June 19, 2015 — The Iowa Supreme Court on Friday unanimously ruled against a state rule banning the use of telemedicine in abortion services, the Des Moines Register reports (Leys, Des Moines Register, 6/19).

Case Background

The Iowa Board of Medicine in 2010 ruled that doctors at Planned Parenthood of the Heartland could continue to dispense medication abortion drugs via its telemedicine system. However, Gov. Terry Branstad (R) later replaced all of the board members, who then approved rules barring PPH from administering medication abortions through the system. PPH challenged the ban in court.

In September 2014, the Iowa Supreme Court stayed the ban as the case proceeded through the legal system. The court in March 2015 heard oral arguments over whether the ban was a legitimate exercise of state authority or an unconstitutional restriction on women's access to abortion. The case was heard by six justices, with one justice recusing himself from the case.

The case is the first involving abortion rights to reach the state Supreme Court in more than 40 years and has been watched nationally by stakeholders on both sides of the abortion-rights debate (Women's Health Policy Report, 3/12).

Ruling Details

The justices ruled that women's rights under both the Iowa and U.S. constitutions were violated by the ban.

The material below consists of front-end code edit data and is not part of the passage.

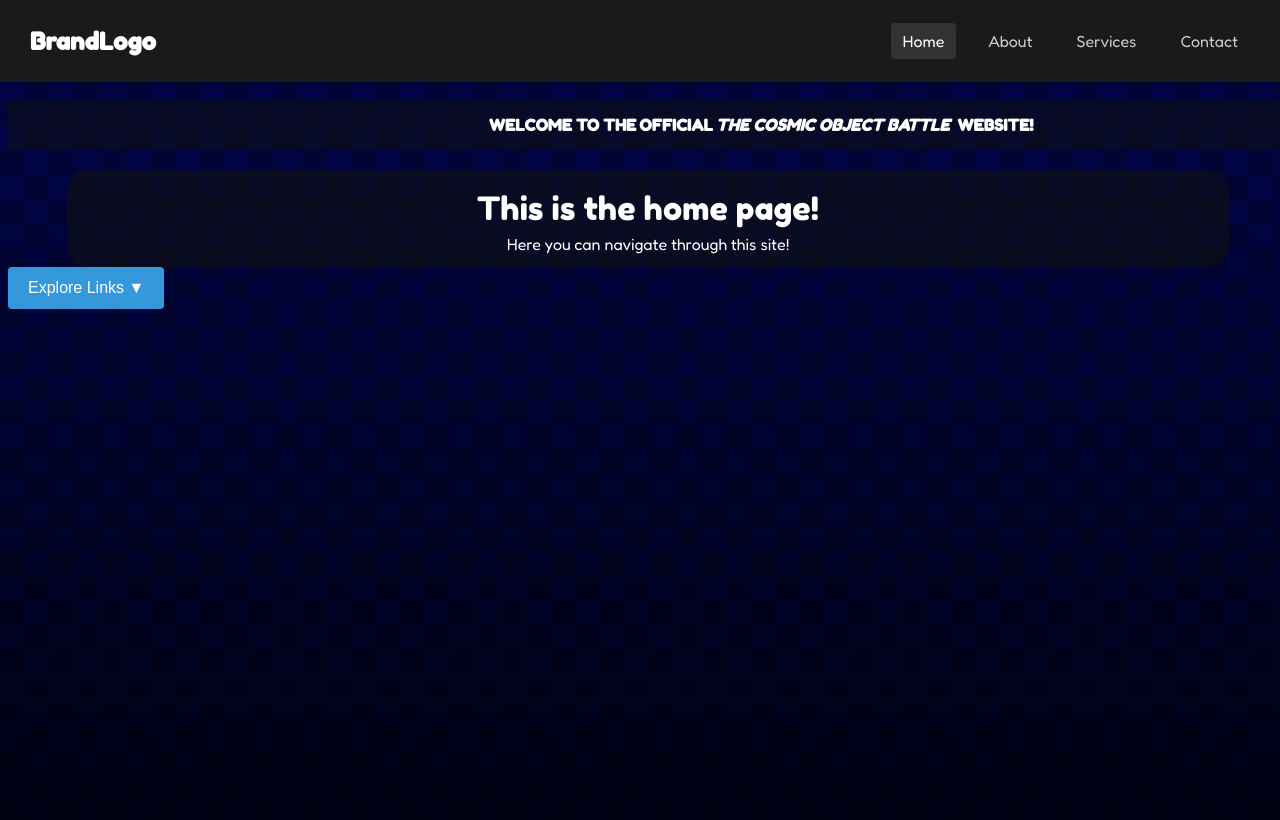
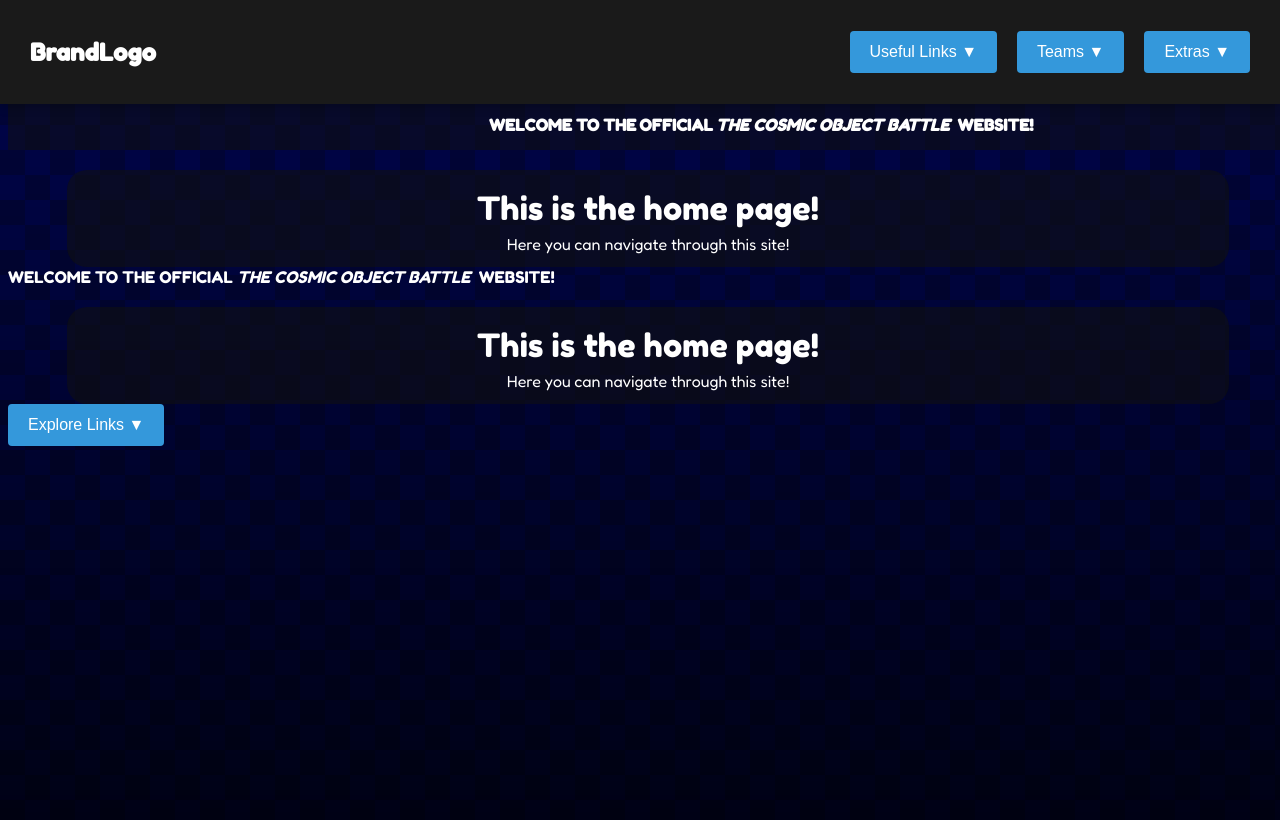
Before and after one commit to TimbitSilly/tcob.github.io, a plain HTML site: page index.html in a window 1280 px wide. Drawn offline with Linux system fonts and the light colour scheme.

Commit message:
Update index.html

```diff
--- a/index.html
+++ b/index.html
@@ -8,10 +8,32 @@
             <a href="#">BrandLogo</a>
         </div>
         <ul class="nav-links">
-            <li><a href="#" class="active">Home</a></li>
-            <li><a href="#">About</a></li>
-            <li><a href="#">Services</a></li>
-            <li><a href="#">Contact</a></li>
+    <div class="dropdown">
+  <button class="drop-btn">Useful Links ▼</button>
+  <div class="dropdown-content">
+    <a href="https://example.com">Home</a>
+    <a href="https://example.com"><span style="font-size:0.85rem">The History of TCOB</span></a>
+    <a href="https://example.com">Episodes</a>
+  </div>
+</div>
+
+    <div class="dropdown">
+  <button class="drop-btn">Teams ▼</button>
+  <div class="dropdown-content">
+    <a href="https://example.com">Team 1</a>
+    <a href="https://example.com">Team 2</a>
+    <a href="https://example.com">Team 3</a>
+    <a href="https://example.com">Team 4</a>
+  </div>
+</div>
+
+    <div class="dropdown">
+  <button class="drop-btn">Extras ▼</button>
+  <div class="dropdown-content">
+    <a href="https://example.com">Meet The Team</a>
+    <a href="https://example.com">?</a>
+  </div>
+</div>
         </ul>
     </nav>
     <div class="full-body">
@@ -37,6 +59,25 @@
         </div>
     </center>
 
+
+    </div>
+</body>    <span>WELCOME TO THE</span>
+    <span>OFFICIAL</span>
+    <span><i>THE COSMIC OBJECT BATTLE </i>&nbsp;WEBSITE!</span>
+  </div>
+</div>
+    <center>
+        <div class="page-box" >
+           <p style="font-size:2rem">This is the home page!</p>
+           <p style="font-family: Fredoka">Here you can navigate through this site!</p>
+        </div>
+    </center>
+
+
+    </div>
+</body>        </div>
+    </center>
+
     <div class="dropdown">
   <button class="drop-btn">Explore Links ▼</button>
   <div class="dropdown-content">
```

According to the justices, health care providers use telemedicine to provide several different types of health care services. As a result, IBM's rule restricting solely telemedicine abortion made "[i]t ... difficult to avoid the conclusion that the board's medical concerns about telemedicine are selectively limited to abortion," they wrote.

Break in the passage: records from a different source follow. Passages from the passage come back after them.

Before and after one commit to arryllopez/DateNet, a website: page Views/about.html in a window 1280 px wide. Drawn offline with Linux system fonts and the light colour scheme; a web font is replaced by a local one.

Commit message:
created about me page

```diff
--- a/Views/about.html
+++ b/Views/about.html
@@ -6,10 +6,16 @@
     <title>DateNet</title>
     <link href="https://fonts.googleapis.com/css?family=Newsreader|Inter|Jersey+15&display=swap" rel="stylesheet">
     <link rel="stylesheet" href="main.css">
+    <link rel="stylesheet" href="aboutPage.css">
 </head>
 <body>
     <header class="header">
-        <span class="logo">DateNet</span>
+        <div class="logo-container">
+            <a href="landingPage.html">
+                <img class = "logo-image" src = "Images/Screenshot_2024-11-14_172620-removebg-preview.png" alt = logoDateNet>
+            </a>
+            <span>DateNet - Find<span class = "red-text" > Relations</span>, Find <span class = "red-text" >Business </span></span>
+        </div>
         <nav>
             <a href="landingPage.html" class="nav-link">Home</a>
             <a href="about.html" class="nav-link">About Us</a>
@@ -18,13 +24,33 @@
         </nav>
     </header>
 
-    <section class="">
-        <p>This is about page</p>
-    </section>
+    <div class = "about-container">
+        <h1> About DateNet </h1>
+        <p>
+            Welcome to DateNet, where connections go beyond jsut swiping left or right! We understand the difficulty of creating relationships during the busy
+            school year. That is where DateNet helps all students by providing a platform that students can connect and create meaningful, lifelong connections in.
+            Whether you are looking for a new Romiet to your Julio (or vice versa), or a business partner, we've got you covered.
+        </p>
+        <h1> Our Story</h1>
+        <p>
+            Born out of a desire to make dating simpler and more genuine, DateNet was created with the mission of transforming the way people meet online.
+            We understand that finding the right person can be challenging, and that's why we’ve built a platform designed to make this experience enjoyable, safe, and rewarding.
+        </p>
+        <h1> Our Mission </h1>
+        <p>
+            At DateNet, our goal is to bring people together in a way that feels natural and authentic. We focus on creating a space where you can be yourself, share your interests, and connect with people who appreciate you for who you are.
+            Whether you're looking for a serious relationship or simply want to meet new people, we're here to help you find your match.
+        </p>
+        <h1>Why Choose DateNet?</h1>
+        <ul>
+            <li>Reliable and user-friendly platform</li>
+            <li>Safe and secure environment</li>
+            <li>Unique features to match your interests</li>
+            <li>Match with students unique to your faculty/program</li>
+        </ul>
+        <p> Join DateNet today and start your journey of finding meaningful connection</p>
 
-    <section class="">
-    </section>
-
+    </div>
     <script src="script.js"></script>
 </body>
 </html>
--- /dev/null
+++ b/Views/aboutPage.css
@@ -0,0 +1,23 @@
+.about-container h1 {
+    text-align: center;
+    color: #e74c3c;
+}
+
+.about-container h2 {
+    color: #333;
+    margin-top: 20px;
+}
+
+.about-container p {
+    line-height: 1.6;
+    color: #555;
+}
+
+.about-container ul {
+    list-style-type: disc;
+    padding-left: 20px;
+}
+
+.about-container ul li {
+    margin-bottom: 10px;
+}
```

Overall, the justices ruled that the requirement imposed an "undue burden" on women's right to the procedure. According to the court, national standards on medication abortion do not require providers to perform physical exams prior to administering the drugs. Further, they noted that clinic staff can perform any required physical testing and submit the results to the physicians. An in-person physical exam would not "provide any measurable gain in patient safety," the justices wrote.

The state Supreme Court did not address PPH's request that they establish abortion as a right under the state constitution, noting that it did not need to respond to that question since the board's rule violated the U.S. Constitution (Des Moines Register, 6/19). The justices wrote, "Because the Board agrees the Iowa Constitution protects a woman's right to terminate her pregnancy to the same extent as the United States Constitution, we find the rule violates the Iowa Constitution" (AP/CBS News, 6/19).